The Huddersfield Contemporary Music Festival is concerned to diversify and attract new audiences, but pleasingly the high standard of performances that we have come to expect at the festival has been maintained.
The visiting ensembles from Holland and Germany have been particularly good. One such is Berlin-based Mosaik, although in this concert of four world premieres by British, Mexican and German composers the programme let them down.
It was not really clear what was going on, or why, in the first two compositions performed, a situation not assisted by the largely incomprehensible programme notes.
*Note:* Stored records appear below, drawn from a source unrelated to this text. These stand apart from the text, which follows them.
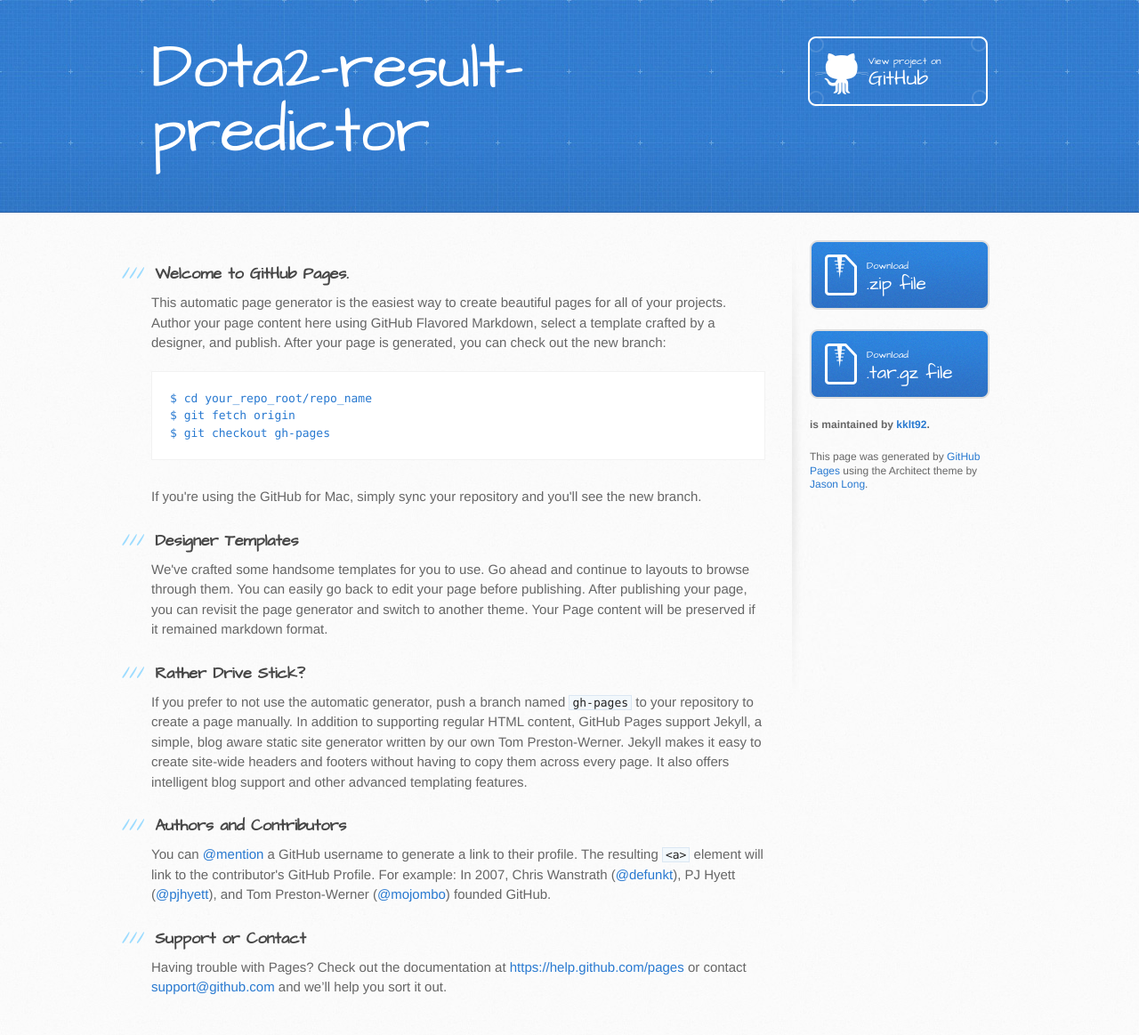
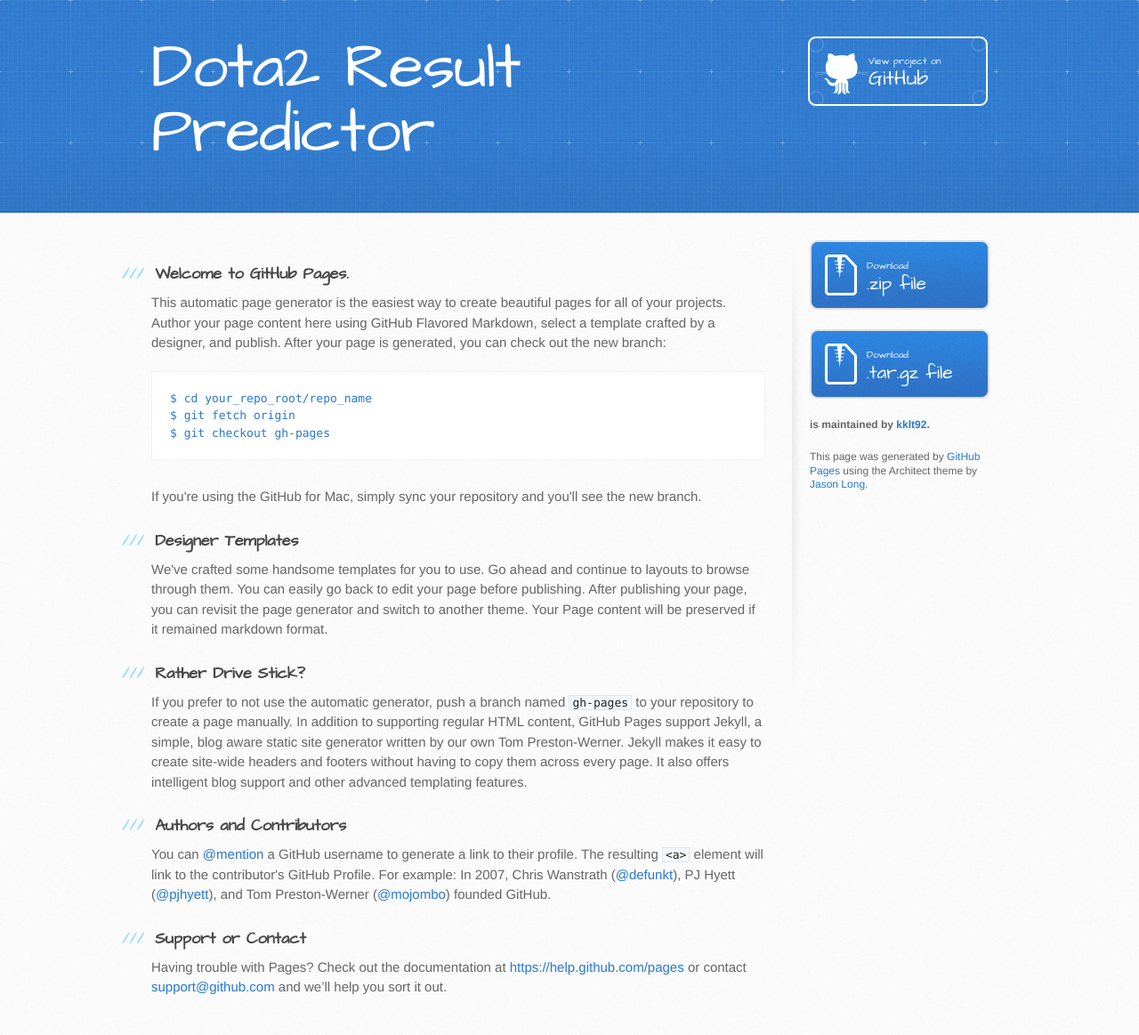
Before and after one commit to kklt92/dota2-result-predictor, a Jekyll site: the page index.html, which Jekyll copies as it is, in a window 1280 px wide. Shown: the whole page at 89% size. Built offline with Jekyll 4.4.1, drawn with Linux system fonts in a browser that asks for light colours.

```diff
--- a/index.html
+++ b/index.html
@@ -13,13 +13,13 @@
     <script src="//html5shiv.googlecode.com/svn/trunk/html5.js"></script>
     <![endif]-->
 
-    <title>Dota2-result-predictor by kklt92</title>
+    <title>Dota2 Result Predictor by kklt92</title>
   </head>
 
   <body>
     <header>
       <div class="inner">
-        <h1>Dota2-result-predictor</h1>
+        <h1>Dota2 Result Predictor</h1>
         <h2></h2>
         <a href="https://github.com/kklt92/dota2-result-predictor" class="button"><small>View project on</small> GitHub</a>
       </div>
```
Also changed, not shown: params.json (+1 -1 lines).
Only the energetic composition by Sam Hayden was coherent, despite being a conscious attempt to revive the hermetic spirit of the new music of the 1950s.
In common with many other ensembles this year, there was a table full of laptops on stage, and some digital gizmos, including ‘sensored gloves’.
Nevertheless, the actual sound of most of the compositions performed was very old fashioned modern, instrumental players hitting their instruments and shouting, the pianist crashing his forearms along the keyboard.
This too may be a modishly ‘retro’ stance.
The attention-seeking closing piece by Michael Wertmuller, the ensemble’s drummer, was raucously overblown and hilariously bad. It kept reminding me of Adrian Edmondson being a prat in The Young Ones.
Unlike the wonderful performance by the eminent American composer Robert Ashley the night before, this concert was a disappointment, a dead end.
To re-quote Samuel Beckett from one of the composer’s programme notes, they need to ‘Fail again. Fail better’.